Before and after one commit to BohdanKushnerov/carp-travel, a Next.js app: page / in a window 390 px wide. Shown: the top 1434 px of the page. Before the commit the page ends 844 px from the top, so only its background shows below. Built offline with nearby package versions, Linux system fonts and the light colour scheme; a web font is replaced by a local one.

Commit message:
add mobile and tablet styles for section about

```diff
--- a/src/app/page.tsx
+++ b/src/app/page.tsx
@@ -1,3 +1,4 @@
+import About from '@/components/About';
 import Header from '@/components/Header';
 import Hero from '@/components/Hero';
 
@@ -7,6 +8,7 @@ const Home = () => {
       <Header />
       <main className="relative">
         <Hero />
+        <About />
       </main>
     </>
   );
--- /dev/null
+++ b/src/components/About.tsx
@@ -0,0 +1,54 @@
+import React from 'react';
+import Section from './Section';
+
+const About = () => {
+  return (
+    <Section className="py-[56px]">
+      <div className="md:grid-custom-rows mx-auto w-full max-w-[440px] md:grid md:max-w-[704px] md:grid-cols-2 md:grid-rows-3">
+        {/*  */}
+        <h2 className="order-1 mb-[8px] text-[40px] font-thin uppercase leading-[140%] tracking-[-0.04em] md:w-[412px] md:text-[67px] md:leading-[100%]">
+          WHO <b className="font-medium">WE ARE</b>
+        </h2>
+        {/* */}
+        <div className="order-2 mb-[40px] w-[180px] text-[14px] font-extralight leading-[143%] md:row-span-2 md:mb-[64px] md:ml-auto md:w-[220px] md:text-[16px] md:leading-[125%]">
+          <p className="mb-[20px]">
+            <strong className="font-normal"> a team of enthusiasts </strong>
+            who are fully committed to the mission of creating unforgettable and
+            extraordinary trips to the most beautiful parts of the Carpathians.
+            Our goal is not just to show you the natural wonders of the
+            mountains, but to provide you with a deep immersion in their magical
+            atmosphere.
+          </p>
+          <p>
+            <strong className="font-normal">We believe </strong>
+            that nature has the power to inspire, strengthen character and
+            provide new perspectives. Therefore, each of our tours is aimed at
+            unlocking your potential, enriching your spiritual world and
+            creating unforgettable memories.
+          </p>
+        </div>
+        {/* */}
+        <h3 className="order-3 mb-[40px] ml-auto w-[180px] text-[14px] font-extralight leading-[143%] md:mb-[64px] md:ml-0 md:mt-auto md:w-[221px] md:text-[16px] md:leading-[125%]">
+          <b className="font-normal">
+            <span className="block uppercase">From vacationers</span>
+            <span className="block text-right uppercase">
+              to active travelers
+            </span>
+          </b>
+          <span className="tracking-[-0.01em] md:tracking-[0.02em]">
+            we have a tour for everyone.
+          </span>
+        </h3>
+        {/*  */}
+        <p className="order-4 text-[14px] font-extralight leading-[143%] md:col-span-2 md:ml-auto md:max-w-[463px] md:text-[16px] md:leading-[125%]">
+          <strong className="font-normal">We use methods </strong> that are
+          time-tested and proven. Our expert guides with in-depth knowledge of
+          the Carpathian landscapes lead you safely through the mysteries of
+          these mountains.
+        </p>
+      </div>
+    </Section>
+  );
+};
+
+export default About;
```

**Problem:** Write the listing out again in full, exactly as it stands above.

**Answer to the problem:**
Before and after one commit to BohdanKushnerov/carp-travel, a Next.js app: page / in a window 390 px wide. Shown: the top 1434 px of the page. Before the commit the page ends 844 px from the top, so only its background shows below. Built offline with nearby package versions, Linux system fonts and the light colour scheme; a web font is replaced by a local one.

Commit message:
add mobile and tablet styles for section about

```diff
--- a/src/app/page.tsx
+++ b/src/app/page.tsx
@@ -1,3 +1,4 @@
+import About from '@/components/About';
 import Header from '@/components/Header';
 import Hero from '@/components/Hero';
 
@@ -7,6 +8,7 @@ const Home = () => {
       <Header />
       <main className="relative">
         <Hero />
+        <About />
       </main>
     </>
   );
--- /dev/null
+++ b/src/components/About.tsx
@@ -0,0 +1,54 @@
+import React from 'react';
+import Section from './Section';
+
+const About = () => {
+  return (
+    <Section className="py-[56px]">
+      <div className="md:grid-custom-rows mx-auto w-full max-w-[440px] md:grid md:max-w-[704px] md:grid-cols-2 md:grid-rows-3">
+        {/*  */}
+        <h2 className="order-1 mb-[8px] text-[40px] font-thin uppercase leading-[140%] tracking-[-0.04em] md:w-[412px] md:text-[67px] md:leading-[100%]">
+          WHO <b className="font-medium">WE ARE</b>
+        </h2>
+        {/* */}
+        <div className="order-2 mb-[40px] w-[180px] text-[14px] font-extralight leading-[143%] md:row-span-2 md:mb-[64px] md:ml-auto md:w-[220px] md:text-[16px] md:leading-[125%]">
+          <p className="mb-[20px]">
+            <strong className="font-normal"> a team of enthusiasts </strong>
+            who are fully committed to the mission of creating unforgettable and
+            extraordinary trips to the most beautiful parts of the Carpathians.
+            Our goal is not just to show you the natural wonders of the
+            mountains, but to provide you with a deep immersion in their magical
+            atmosphere.
+          </p>
+          <p>
+            <strong className="font-normal">We believe </strong>
+            that nature has the power to inspire, strengthen character and
+            provide new perspectives. Therefore, each of our tours is aimed at
+            unlocking your potential, enriching your spiritual world and
+            creating unforgettable memories.
+          </p>
+        </div>
+        {/* */}
+        <h3 className="order-3 mb-[40px] ml-auto w-[180px] text-[14px] font-extralight leading-[143%] md:mb-[64px] md:ml-0 md:mt-auto md:w-[221px] md:text-[16px] md:leading-[125%]">
+          <b className="font-normal">
+            <span className="block uppercase">From vacationers</span>
+            <span className="block text-right uppercase">
+              to active travelers
+            </span>
+          </b>
+          <span className="tracking-[-0.01em] md:tracking-[0.02em]">
+            we have a tour for everyone.
+          </span>
+        </h3>
+        {/*  */}
+        <p className="order-4 text-[14px] font-extralight leading-[143%] md:col-span-2 md:ml-auto md:max-w-[463px] md:text-[16px] md:leading-[125%]">
+          <strong className="font-normal">We use methods </strong> that are
+          time-tested and proven. Our expert guides with in-depth knowledge of
+          the Carpathian landscapes lead you safely through the mysteries of
+          these mountains.
+        </p>
+      </div>
+    </Section>
+  );
+};
+
+export default About;
```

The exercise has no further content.